Once we resolved the needed colors of the icing for the bat, there was agreement about the pumpkin cookies. They would be orange.
We began the rolling process for several dozen sand tart cookies. Owen worked earnestly beginning to roll out the dough. He took that task seriously.
Then off to cutting the bat and pumpkin cookies.
Then the icing began. I asked them about what the cookies thought about the issue of appropriate colors for the icing. I told Jack and Owen that I just heard one of the bats mention its choice. Nevertheless, Jack didn't buy into the notion of a talking cookie. I assured him that I heard what color icing the bat wanted. Jack dismissed it as being impossible. His reasoning was the same as when I told him about the Tibetan cabinet in my home talking to me. "It doesn't have a mouth. It can't talk." Therefore, I didn't push what the bat suggested and told the bat not to say anything more.
Owen tests the blue icing on his pumpkin even though they agreed to use orange, like Jack was doing.
Then Owen tastes the blue icing to make sure it is what he expected.
Now, they went back to the icing of the bats.
After a long labor of making cookies, Owen needed to devour a bat.
It is interesting to me as a 72-year old grandfather that I began this article about a cute misunderstanding that Owen had about what we were going to do on one of my visits. We were not going to bake cookies for me but for him and his family.
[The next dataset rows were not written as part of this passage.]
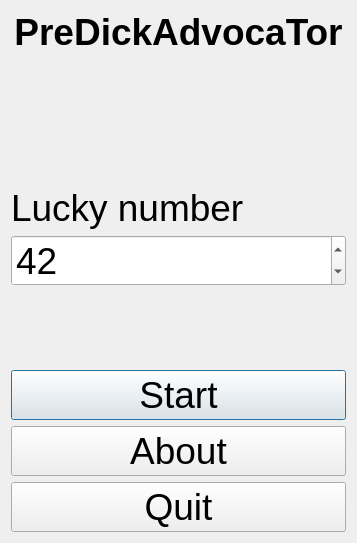
The window that Tools/ToolPreDickAdvocaTor/qtpredickadvocatormenudialog.ui (richelbilderbeek/ProjectRichelBilderbeek) describes before a commit, drawn with Qt 5.
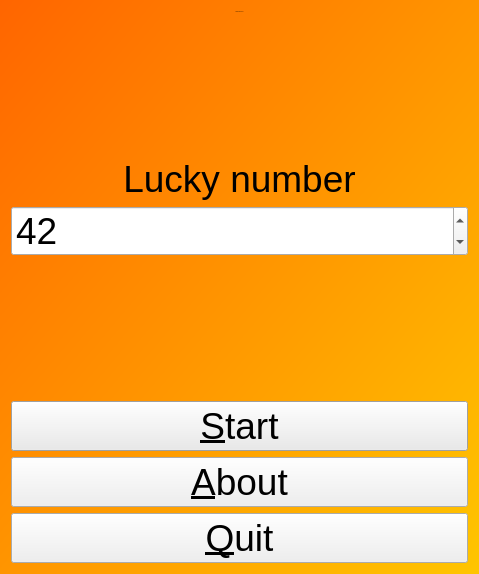
The same window after the commit. Icons and pictures are not drawn.

What changed in the file:
```diff
--- a/Tools/ToolPreDickAdvocaTor/qtpredickadvocatormenudialog.ui
+++ b/Tools/ToolPreDickAdvocaTor/qtpredickadvocatormenudialog.ui
@@ -6,8 +6,8 @@
    <rect>
     <x>0</x>
     <y>0</y>
-    <width>357</width>
-    <height>543</height>
+    <width>479</width>
+    <height>574</height>
    </rect>
   </property>
   <property name="font">
@@ -18,14 +18,34 @@
   <property name="windowTitle">
    <string>PreDickAdvocaTor</string>
   </property>
+  <property name="styleSheet">
+   <string notr="true">QDialog { 
+background-color: qlineargradient(x1: 0, y1: 0, x2: 1, y2: 1, stop: 0  #ff6500, stop: 1 #ffc500);
+}
+QDialog { 
+selection-color: black;
+selection-background-color: white
+}
+
+QLabel { font: 48px, &quot;Verdana&quot; }
+QSpinBox { font: 48px, &quot;Verdana&quot; }
+QPushButton { font: 48px, &quot;Verdana&quot; }
+QPushButton{ 
+selection-color: black;
+selection-background-color: white
+}
+</string>
+  </property>
   <layout class="QVBoxLayout" name="verticalLayout">
    <item>
     <widget class="QLabel" name="label_title">
      <property name="font">
       <font>
-       <pointsize>28</pointsize>
-       <weight>75</weight>
-       <bold>true</bold>
+       <family>,Verdana</family>
+       <pointsize>-1</pointsize>
+       <weight>50</weight>
+       <italic>false</italic>
+       <bold>false</bold>
       </font>
      </property>
      <property name="text">
@@ -36,19 +56,6 @@
      </property>
     </widget>
    </item>
-   <item>
-    <widget class="QLabel" name="image_gabor">
-     <property name="text">
-      <string/>
-     </property>
-     <property name="pixmap">
-      <pixmap>:/images/ToolGaborFilter.png</pixmap>
-     </property>
-     <property name="alignment">
-      <set>Qt::AlignCenter</set>
-     </property>
-    </widget>
-   </item>
    <item>
     <spacer name="verticalSpacer_2">
      <property name="orientation">
@@ -67,6 +74,9 @@
      <property name="text">
       <string>Lucky number</string>
      </property>
+     <property name="alignment">
+      <set>Qt::AlignCenter</set>
+     </property>
     </widget>
    </item>
    <item>
@@ -95,21 +105,21 @@
    <item>
     <widget class="QPushButton" name="button_start">
      <property name="text">
-      <string>Start</string>
+      <string>&amp;Start</string>
      </property>
     </widget>
    </item>
    <item>
     <widget class="QPushButton" name="button_about">
      <property name="text">
-      <string>About</string>
+      <string>&amp;About</string>
      </property>
     </widget>
    </item>
    <item>
     <widget class="QPushButton" name="button_quit">
      <property name="text">
-      <string>Quit</string>
+      <string>&amp;Quit</string>
      </property>
     </widget>
    </item>
```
Nonetheless, I end this essay attempting to comprehend more fully my relationship to especially Jack and Owen. I understand that part of my interest in them is because they are beginning their journey down the yellow brick road of their lives. My oldest granddaughter, Ayanna, is 20 and halfway through college, my three children are educated, have jobs, and also have experienced much of their journey through life. However, Jack and Owen are just beginning.
I understand that, but why is it such an emotional issue for me? That question haunts me. I have spent decades on my journey down my yellow brick road. I cannot understand all that is wrapped up within my relationship with them. I love my adult granddaughter and my children, but Jack and Owen are different.
I have wrestled with this question since the first time that I picked up Jack just after his birth and have continued with Owen. I just cannot fathom all the various reasons that makes them a different emotional experience for me. A big part is due to their excitement about life. In time, children grow up into adulthood and view life as less exciting and more of a mere routine. However, I have danced with death a couple of times, and I have reasons for being excited about life again, which is one of the blessings of near death experiences. Trust me.
Therefore, Jack, Owen, and I are excited during our visits. They cannot imagine all that lies ahead of them, but I can imagine my limited time that lies ahead of me. I revel in their lives and in my life. They have a lifetime to enjoy life. I have a lot less time. Nevertheless, I do enjoy every moment of it.
Visit the Talking with Objects page to read more about this topic.
Visit the "Campbell's Cooking Class" page to read more about this topic.